- _Material provided_
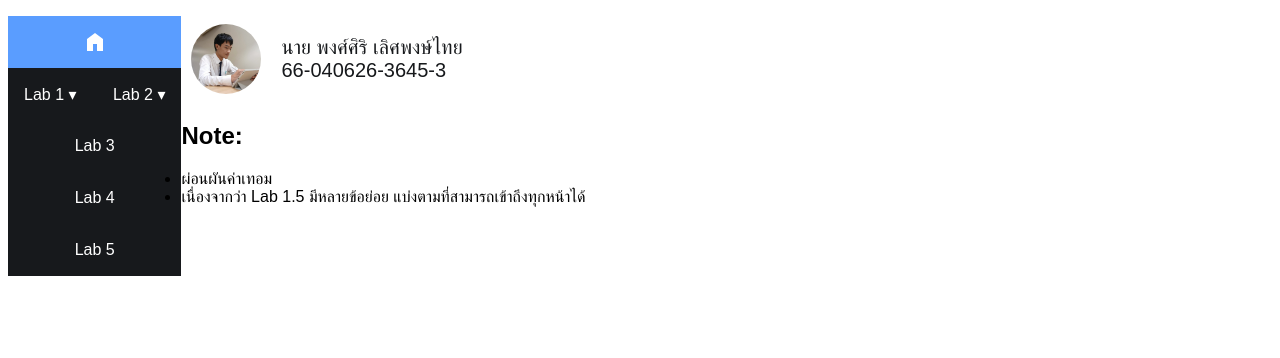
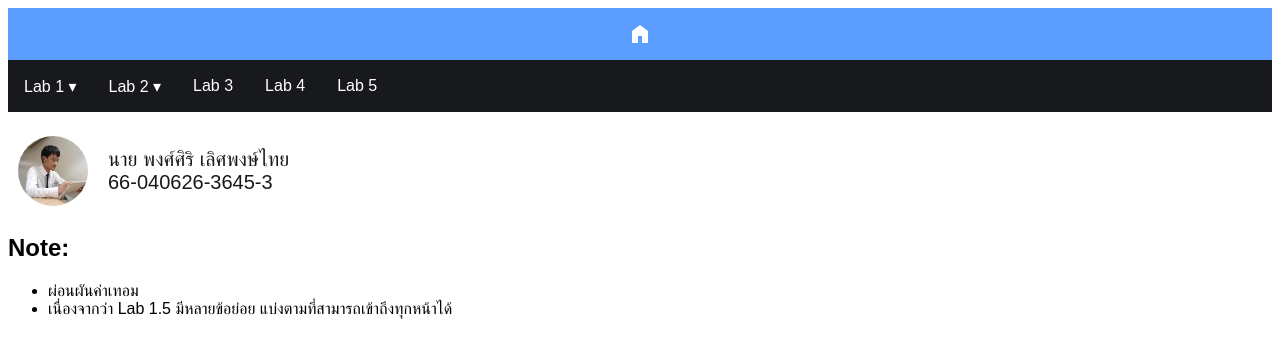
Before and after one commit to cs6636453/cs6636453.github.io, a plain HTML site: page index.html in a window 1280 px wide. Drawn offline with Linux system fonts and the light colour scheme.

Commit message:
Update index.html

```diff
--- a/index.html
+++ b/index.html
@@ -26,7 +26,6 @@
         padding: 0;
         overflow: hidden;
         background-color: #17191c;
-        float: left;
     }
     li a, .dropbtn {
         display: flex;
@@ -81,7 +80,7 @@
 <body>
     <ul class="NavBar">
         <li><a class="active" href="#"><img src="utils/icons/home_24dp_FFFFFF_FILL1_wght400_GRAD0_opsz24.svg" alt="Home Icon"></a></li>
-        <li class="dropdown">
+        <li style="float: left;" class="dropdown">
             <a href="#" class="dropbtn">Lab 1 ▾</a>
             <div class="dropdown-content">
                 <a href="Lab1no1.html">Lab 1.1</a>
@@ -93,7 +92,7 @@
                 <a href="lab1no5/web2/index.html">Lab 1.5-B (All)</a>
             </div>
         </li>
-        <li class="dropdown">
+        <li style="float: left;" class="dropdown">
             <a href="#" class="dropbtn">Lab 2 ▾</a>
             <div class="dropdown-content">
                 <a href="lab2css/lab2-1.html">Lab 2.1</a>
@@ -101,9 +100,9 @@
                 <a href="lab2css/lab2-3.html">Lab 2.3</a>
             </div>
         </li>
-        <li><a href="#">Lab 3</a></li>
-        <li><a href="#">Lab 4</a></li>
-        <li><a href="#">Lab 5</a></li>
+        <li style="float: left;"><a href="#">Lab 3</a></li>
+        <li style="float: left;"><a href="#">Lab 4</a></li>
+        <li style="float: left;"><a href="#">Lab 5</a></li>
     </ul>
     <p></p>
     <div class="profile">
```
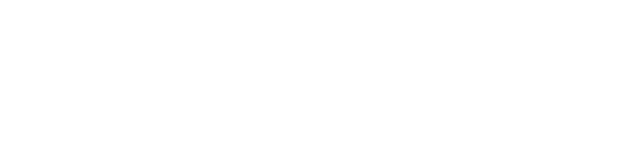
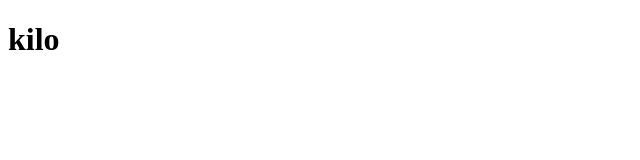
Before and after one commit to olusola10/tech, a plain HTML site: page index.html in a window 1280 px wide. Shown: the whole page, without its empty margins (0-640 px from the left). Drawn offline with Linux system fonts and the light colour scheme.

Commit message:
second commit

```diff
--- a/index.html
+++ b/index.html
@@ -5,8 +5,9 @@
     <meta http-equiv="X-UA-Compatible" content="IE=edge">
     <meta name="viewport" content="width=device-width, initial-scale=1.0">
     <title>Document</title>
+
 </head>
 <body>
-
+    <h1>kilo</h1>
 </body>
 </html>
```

- _Exercise requirements_
Your task is to copy each line of the data above that holds "content".

- _Result of this exercise_
             <div class="dropdown-content">
             <div class="dropdown-content">
     <meta http-equiv="X-UA-Compatible" content="IE=edge">
     <meta name="viewport" content="width=device-width, initial-scale=1.0">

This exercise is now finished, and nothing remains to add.